is developing but I do think, as I said, there's an impulse reflected here that is not going to go away and I think the candidates are going to deal with it in different manifestations through the primaries.

KEILAR: You said, Dana, the president shouldn't -- they shouldn't be talking about President Obama. Well, I don't think they should be talking -- Republicans should be talking about this when it comes to President Obama but maybe they could talk about his policies which they could connect to Hillary Clinton who teams to be the candidate --

BLITZER: Dana, while I have you here --

BASH: Yes.

BLITZER: -- the Department of Homeland Security, if there's no funding approved by Friday, they are going to shut down in a dangerous moment right there. Is there going to be a deal?

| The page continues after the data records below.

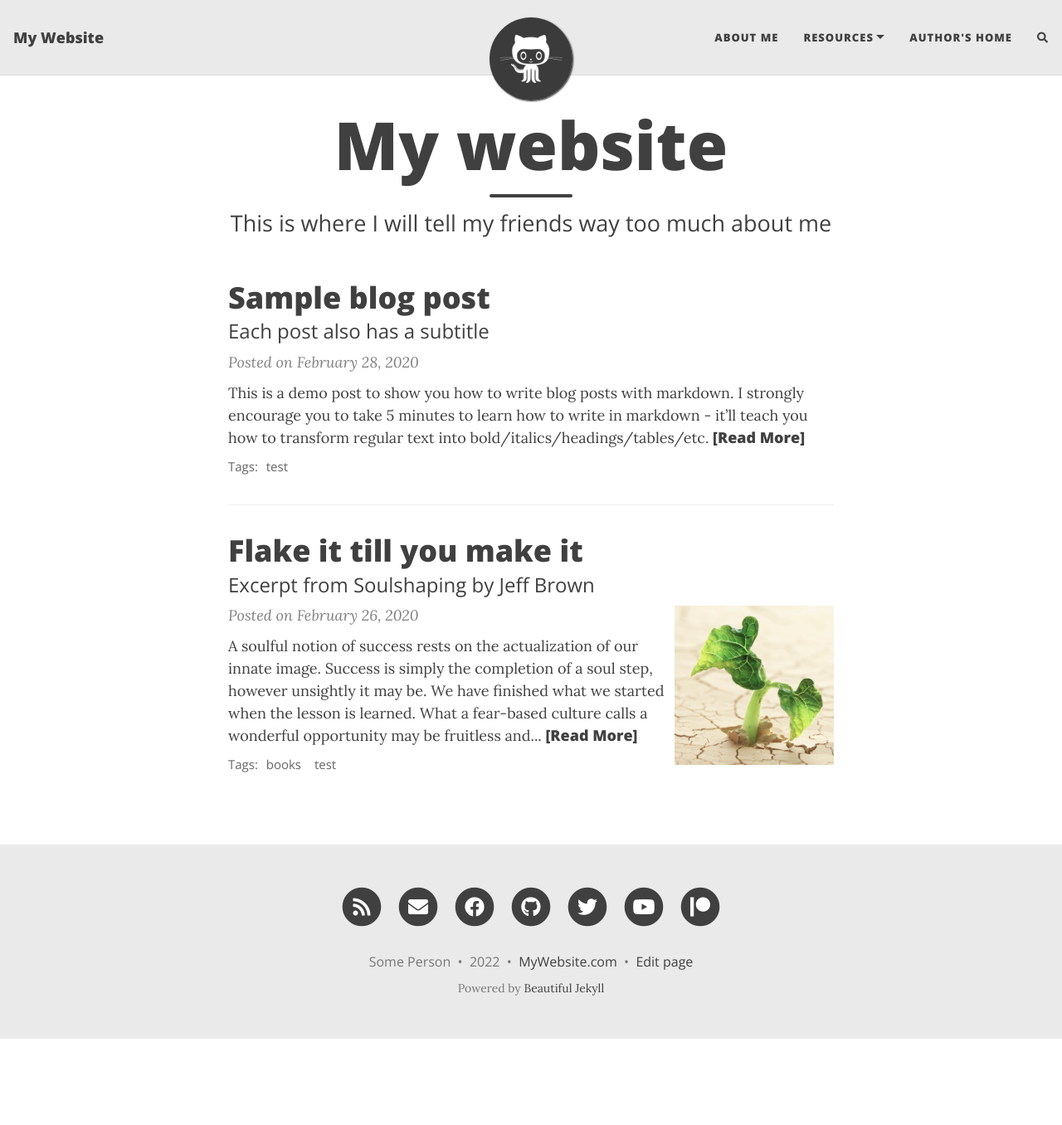
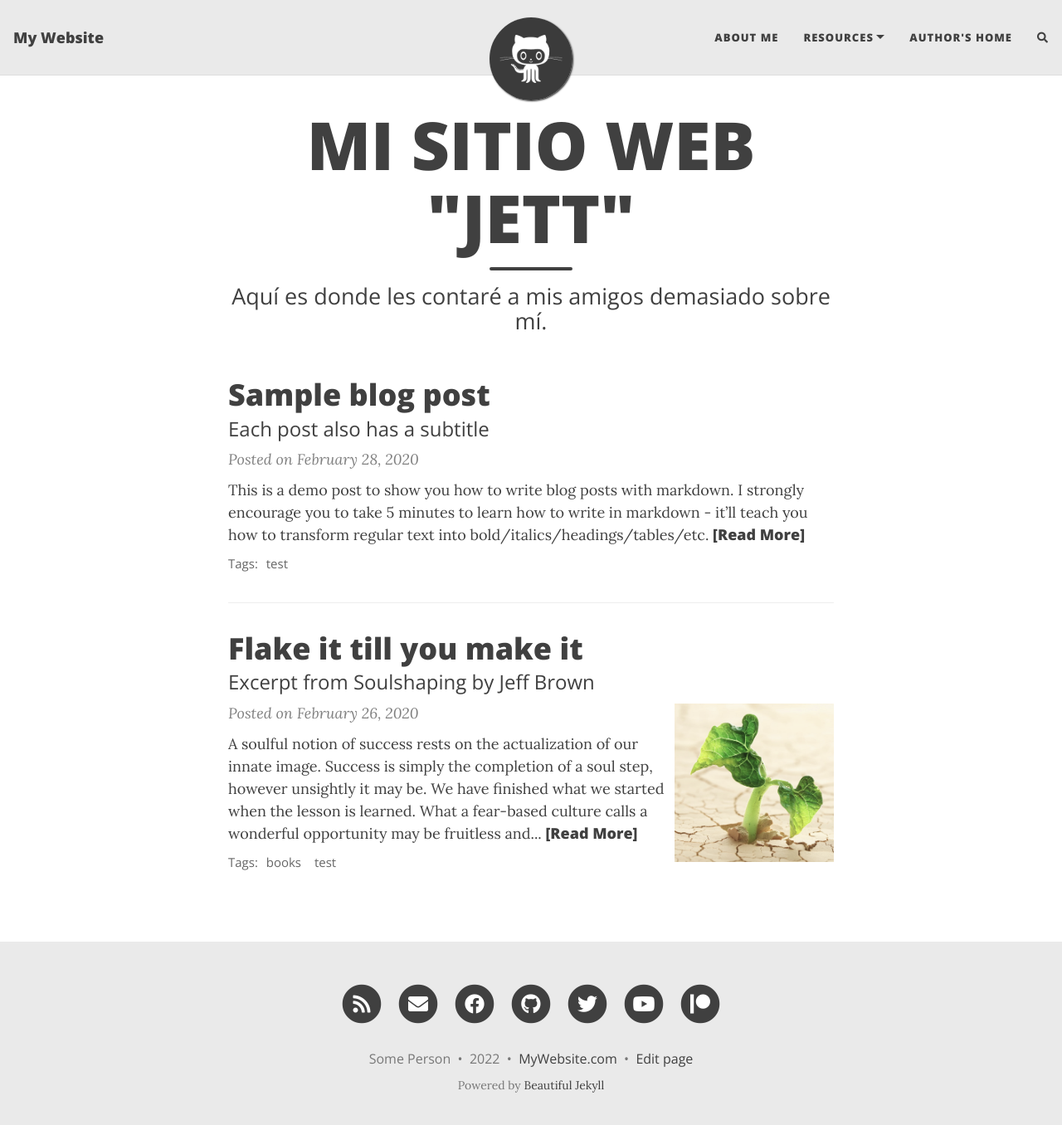
Before and after one commit to jeffersonett/jeffersonett.github.io, a Jekyll site: the page built from index.html, in a window 1280 px wide and 1369 px high. Shown: the top 1356 px of the window at 83% size. Built offline with Jekyll 4.4.1, drawn with Linux system fonts in a browser that asks for light colours; nearby versions of some CDN libraries; the list of posts is cut into pages by our own code; comment, search, counter and statistics services are not loaded.

Commit message:
Update index.html

```diff
--- a/index.html
+++ b/index.html
@@ -1,5 +1,5 @@
 ---
 layout: home
-title: My website
-subtitle: This is where I will tell my friends way too much about me
+title: MI SITIO WEB "JETT"
+subtitle: Aquí es donde les contaré a mis amigos demasiado sobre mí.
 ---
```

BASH: Right now, there's no deal in sight. The Senate majority leader made a move to try to get a vote for conservatives on what they have been wanting in the Senate, which is to do away with the president's executive action on immigration. That will now be later in the week. Then how they are going to deal with the funding issue? To be determined. We don't know.

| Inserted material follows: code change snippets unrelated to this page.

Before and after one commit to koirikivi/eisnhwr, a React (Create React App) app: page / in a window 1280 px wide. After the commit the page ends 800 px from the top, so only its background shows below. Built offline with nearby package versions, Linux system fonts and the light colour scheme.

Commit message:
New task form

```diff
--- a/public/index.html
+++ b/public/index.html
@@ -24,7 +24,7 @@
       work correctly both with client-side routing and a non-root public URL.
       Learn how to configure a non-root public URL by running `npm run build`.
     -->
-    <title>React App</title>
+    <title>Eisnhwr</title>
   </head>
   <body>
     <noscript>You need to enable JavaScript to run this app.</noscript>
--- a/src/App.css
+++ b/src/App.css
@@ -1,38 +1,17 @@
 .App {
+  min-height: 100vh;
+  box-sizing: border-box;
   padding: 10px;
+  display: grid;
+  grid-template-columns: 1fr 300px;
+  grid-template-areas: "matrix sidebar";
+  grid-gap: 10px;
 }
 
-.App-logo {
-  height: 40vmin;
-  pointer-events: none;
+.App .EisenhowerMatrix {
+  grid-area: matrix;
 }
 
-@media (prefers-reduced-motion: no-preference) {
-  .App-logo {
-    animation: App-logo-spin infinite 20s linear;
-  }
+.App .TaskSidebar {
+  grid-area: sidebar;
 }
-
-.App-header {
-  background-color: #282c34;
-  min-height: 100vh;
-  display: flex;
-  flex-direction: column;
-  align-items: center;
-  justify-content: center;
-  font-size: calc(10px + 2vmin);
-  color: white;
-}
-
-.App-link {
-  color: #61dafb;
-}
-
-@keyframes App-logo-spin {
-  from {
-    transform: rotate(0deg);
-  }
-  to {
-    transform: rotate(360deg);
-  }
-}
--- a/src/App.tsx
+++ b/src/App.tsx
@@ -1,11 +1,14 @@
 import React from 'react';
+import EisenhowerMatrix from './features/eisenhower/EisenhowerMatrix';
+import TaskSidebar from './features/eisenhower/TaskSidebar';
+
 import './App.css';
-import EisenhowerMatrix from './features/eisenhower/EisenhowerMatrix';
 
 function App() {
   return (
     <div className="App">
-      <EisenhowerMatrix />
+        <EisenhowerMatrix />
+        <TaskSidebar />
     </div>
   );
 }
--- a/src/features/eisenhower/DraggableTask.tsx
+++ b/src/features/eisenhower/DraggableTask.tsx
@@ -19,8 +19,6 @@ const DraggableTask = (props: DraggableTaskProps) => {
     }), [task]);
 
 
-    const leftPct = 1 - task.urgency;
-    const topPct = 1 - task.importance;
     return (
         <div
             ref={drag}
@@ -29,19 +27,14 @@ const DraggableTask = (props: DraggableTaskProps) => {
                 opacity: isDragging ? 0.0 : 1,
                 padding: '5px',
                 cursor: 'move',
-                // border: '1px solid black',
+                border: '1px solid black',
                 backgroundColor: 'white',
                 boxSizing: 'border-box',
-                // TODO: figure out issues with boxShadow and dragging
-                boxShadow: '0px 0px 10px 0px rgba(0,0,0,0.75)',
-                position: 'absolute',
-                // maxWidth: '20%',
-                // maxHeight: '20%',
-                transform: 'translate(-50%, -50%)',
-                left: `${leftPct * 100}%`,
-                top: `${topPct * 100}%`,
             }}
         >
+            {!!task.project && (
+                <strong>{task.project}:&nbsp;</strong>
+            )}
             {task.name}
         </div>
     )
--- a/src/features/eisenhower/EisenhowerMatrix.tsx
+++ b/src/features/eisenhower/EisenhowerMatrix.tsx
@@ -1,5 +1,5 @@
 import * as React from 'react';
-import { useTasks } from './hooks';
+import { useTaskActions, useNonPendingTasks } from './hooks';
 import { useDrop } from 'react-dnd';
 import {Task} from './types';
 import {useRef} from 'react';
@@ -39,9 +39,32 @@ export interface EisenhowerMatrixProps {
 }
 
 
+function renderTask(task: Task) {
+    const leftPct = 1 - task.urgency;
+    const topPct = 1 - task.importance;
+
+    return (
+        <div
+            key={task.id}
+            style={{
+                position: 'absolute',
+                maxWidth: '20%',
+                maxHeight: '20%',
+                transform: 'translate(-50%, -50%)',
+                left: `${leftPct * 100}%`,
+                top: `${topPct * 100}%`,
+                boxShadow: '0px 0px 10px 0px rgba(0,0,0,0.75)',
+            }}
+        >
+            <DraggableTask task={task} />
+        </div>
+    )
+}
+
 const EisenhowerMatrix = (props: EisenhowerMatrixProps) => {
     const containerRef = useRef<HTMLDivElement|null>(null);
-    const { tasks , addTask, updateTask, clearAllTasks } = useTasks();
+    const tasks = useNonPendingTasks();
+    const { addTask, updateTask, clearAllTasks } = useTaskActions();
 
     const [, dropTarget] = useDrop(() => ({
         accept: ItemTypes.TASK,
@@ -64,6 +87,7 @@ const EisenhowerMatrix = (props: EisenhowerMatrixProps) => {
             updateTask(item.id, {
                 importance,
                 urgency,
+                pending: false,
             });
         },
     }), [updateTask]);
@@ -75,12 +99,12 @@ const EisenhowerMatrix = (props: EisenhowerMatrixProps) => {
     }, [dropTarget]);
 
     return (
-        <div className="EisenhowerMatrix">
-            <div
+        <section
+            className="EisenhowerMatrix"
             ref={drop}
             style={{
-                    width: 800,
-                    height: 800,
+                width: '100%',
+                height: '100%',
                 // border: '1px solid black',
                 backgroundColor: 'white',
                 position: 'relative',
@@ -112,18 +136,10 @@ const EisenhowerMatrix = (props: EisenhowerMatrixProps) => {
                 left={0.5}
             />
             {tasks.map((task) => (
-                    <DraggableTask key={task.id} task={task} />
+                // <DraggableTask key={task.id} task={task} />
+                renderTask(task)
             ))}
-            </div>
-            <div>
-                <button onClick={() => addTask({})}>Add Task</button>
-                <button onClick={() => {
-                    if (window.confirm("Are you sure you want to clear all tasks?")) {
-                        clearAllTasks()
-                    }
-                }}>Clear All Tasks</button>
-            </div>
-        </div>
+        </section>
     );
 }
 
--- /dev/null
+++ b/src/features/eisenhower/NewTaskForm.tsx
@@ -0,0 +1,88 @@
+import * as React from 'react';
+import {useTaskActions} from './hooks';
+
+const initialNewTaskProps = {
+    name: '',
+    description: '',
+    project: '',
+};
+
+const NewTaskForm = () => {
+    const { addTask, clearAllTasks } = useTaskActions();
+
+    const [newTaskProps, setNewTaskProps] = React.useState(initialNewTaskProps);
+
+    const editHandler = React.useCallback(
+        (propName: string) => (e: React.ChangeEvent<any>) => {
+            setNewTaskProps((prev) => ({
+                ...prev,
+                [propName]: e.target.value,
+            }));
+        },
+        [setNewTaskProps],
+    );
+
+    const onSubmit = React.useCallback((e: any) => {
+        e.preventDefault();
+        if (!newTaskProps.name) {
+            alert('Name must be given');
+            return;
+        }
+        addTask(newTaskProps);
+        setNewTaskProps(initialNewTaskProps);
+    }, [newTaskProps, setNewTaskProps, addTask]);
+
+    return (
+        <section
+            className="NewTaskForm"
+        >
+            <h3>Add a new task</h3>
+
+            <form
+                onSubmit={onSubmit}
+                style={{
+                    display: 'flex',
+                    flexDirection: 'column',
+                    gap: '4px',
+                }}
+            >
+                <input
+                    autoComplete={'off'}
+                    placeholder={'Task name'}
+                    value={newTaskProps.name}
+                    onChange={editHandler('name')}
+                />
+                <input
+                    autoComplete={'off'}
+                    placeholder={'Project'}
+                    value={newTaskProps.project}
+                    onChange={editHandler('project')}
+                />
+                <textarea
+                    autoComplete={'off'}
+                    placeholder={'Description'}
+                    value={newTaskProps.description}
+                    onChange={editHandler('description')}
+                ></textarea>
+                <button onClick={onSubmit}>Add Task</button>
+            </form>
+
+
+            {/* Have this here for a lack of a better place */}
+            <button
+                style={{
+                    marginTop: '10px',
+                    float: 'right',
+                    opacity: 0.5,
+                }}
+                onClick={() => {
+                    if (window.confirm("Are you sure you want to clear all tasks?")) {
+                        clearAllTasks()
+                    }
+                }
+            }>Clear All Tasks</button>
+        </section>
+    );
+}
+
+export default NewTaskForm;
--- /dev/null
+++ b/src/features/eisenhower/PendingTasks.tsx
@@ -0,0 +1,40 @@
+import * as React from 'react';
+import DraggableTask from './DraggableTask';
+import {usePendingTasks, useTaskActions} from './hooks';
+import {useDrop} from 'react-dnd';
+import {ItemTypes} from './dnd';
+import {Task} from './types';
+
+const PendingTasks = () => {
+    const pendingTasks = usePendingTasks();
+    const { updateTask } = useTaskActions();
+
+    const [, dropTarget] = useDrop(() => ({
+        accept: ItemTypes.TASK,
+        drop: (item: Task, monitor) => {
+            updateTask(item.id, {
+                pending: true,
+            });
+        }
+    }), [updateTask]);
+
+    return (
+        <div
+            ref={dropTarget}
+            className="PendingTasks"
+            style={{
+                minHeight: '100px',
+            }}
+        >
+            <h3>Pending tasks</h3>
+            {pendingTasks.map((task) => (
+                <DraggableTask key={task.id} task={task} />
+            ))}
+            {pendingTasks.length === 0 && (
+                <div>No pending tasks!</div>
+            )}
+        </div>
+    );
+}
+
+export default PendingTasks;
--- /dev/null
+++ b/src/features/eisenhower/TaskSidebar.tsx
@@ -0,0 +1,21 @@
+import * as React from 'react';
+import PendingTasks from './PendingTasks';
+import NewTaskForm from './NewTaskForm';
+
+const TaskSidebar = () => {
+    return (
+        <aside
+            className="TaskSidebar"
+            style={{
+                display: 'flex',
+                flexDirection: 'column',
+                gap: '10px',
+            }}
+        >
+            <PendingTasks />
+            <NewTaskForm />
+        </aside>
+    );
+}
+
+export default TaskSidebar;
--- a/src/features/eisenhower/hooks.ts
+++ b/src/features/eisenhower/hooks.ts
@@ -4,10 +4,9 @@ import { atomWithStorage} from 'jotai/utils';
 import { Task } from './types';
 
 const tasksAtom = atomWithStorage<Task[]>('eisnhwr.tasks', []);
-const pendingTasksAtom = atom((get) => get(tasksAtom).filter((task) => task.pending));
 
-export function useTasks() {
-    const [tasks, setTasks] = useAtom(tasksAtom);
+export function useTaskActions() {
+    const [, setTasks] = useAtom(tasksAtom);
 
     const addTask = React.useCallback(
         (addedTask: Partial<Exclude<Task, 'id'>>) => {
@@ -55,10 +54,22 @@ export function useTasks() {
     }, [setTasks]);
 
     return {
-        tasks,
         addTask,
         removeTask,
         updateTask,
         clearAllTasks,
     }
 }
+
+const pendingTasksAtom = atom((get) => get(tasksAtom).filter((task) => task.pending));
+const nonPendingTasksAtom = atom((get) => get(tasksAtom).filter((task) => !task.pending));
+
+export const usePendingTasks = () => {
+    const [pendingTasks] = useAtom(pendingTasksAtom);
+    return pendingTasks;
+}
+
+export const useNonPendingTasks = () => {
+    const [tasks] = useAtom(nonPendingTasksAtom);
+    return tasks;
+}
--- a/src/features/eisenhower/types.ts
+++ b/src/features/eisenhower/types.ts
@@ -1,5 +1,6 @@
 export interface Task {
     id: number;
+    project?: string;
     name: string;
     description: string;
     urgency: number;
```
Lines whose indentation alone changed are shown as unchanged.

BROWNSTEIN: This is where these two things intersect. To not give an inch to President Obama on anything, to fight him as much as possible on everything, that puts him in a difficult position.

BASH: That versus governing.

BROWNSTEIN: That versus governing, and also in terms of these candidates speaking to the broad electorate they're going to need to eventually win the White House in 2016.

BLITZER: And Hillary Clinton is going to be delivering a speech tomorrow. She's been in the background, right?

KEILAR: Yes, she has. She came out on some issues, the politics of vaccines a couple of weeks ago, but she hasn't touched this with a ten-foot pole. And when you talk to some people who are close to her, they are thrilled by what is going on with Republicans. There's a story various -- machinations of the story about the Clinton foundation and donations coming from foreign governments and individuals. It's competing for oxygen with this story, with Scott Walker and Rudy Giuliani and they are quite happy on some of these to sit back and let Republicans just take up some of the --

BROWNSTEIN: Who would have thought it would be a dramatic political statement to come out for vaccines?


(CROSSTALK) BLITZER: All right, guys, thanks very much. That's it for me.

Thanks very much for watching. Remember, you can always follow us on Twitter. Tweet me @wolfblitzer. You can tweet the show @CNNsitroom. Please be sure to join us again tomorrow right here in THE SITUATION ROOM.

"ERIN BURNETT OUTFRONT" starts right now.